Like they do in Otley, Sainsbury’s have a camera which records your car’s number plate as you enter the store’s car park. You have 90 minutes allowed before you become liable to a fine for staying too long.
We were in a queue of cars moving very slowly. I let the car ahead drive on and watched its number plate appear on the screen overhead. Once it was through I accelerated a bit so that I passed quickly past the camera’s view. Our car’s number plate did not show on the screen. We watched the car behind us pass through and its number appeared as normal. We had got through undetected!
I’m not telling you this so you can try it out on the camera as you enter the Otley Sainsbury’s! It made me think about getting in under the radar. About doing something and not being noticed.
At the time I was thinking about the sermon for last Sunday from Mark 9. The disciples are travelling with Jesus and arguing about who is the greatest among them. They must have been confident he was out of earshot. I imagine it was a rolling conversation – a recurring thread in many conversations throughout the day, with plenty of banter. At the end of the day in Peter’s house, there is silence as Jesus asks them what they were discussing on the road. But of course he knows. He always seems to know.
A favourite Psalm which I often reflect on is Psalm 139 which begins:
“You have searched me, Lord, and you know me.”
The psalm speaks of God’s intimate knowledge of each one of us from the moment of our conception, and every moment of every day. So verse 2:
“You know when I sit and when I rise;
you perceive my thoughts from afar.”
There’s no getting under God’s radar. And that’s a bit scary. So verse 7:
“Where can I go from your Spirit?
Where can I flee from your presence?”
But God is love. He may be grieved by our behaviour, but Jesus shows us how extraordinarily patient and kind he is. Instead of condemning the disciples, Jesus teaches them a better way: the one who would be first (the greatest) must be the servant of all. He puts a small child in their midst as an example of those they must particularly serve – the ones society considers least important and who cannot repay or reward them.
Two things particularly help us to live with the fact that we can never do anything under the radar with God. The first and most important is that God knows us and loves us. There is nothing we can say or do to make God love us any less.
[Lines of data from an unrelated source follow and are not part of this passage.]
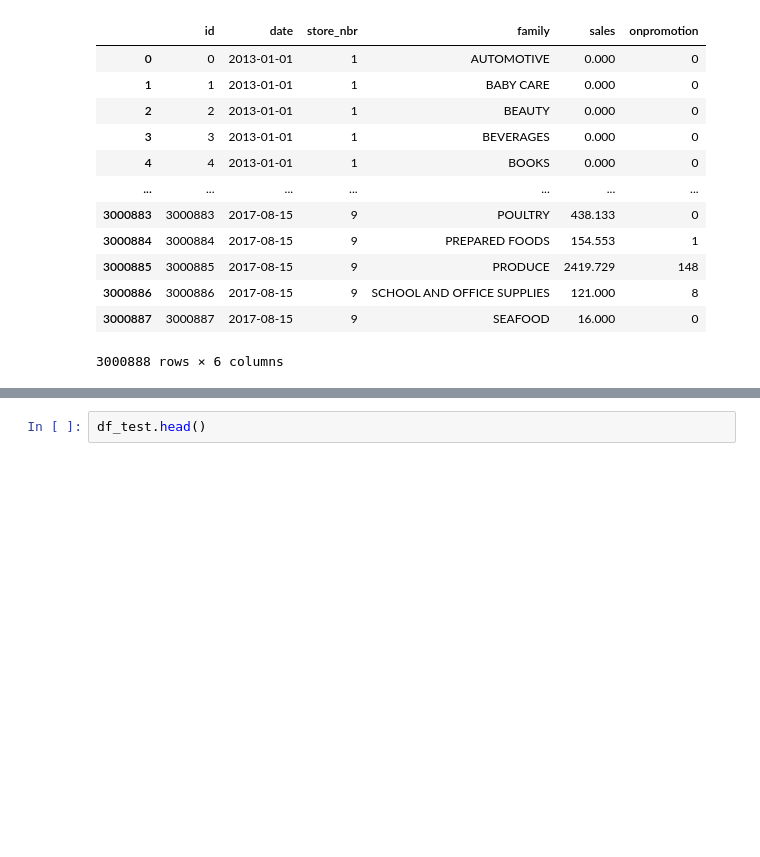
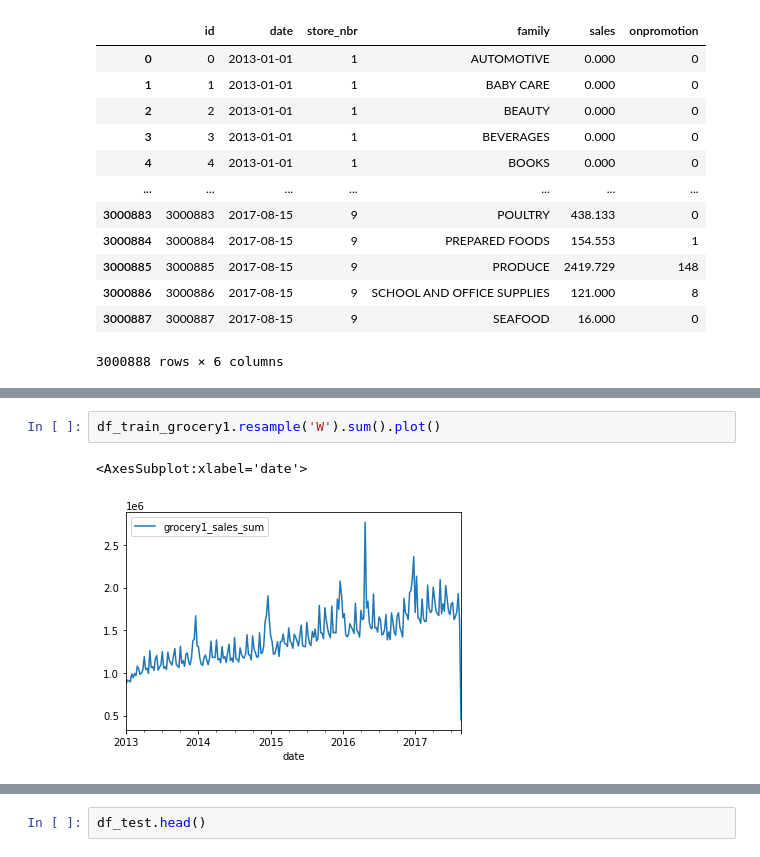
Before and after one commit to matsumoto257/store-sales-forecast, a Jupyter notebook: store-sales_1.ipynb, the cells around one changed output, grey strips where cells are left out. Drawn from its saved outputs; the diff is of its cells as text; blank space fills up the shorter version.

```diff
--- a/store-sales_1.ipynb
+++ b/store-sales_1.ipynb
@@ -70,0 +193,5 @@ df_train
+# %%
+df_train_grocery1.resample('W').sum().plot()
+# %% [output]
+<AxesSubplot:xlabel='date'>
+[figure, added]
```
Also changed, not shown: parts of 59 cells of this notebook.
The second is to learn to love ourselves ‘warts and all’, the way God loves us. This enables an honest humility about the fact that we frequently ‘get it wrong’. Which in turn enables us to stop our anxious self-justification or denial and accept correction. And in this way we allow God to help us grow and gradually become more fully the people he intends us to be.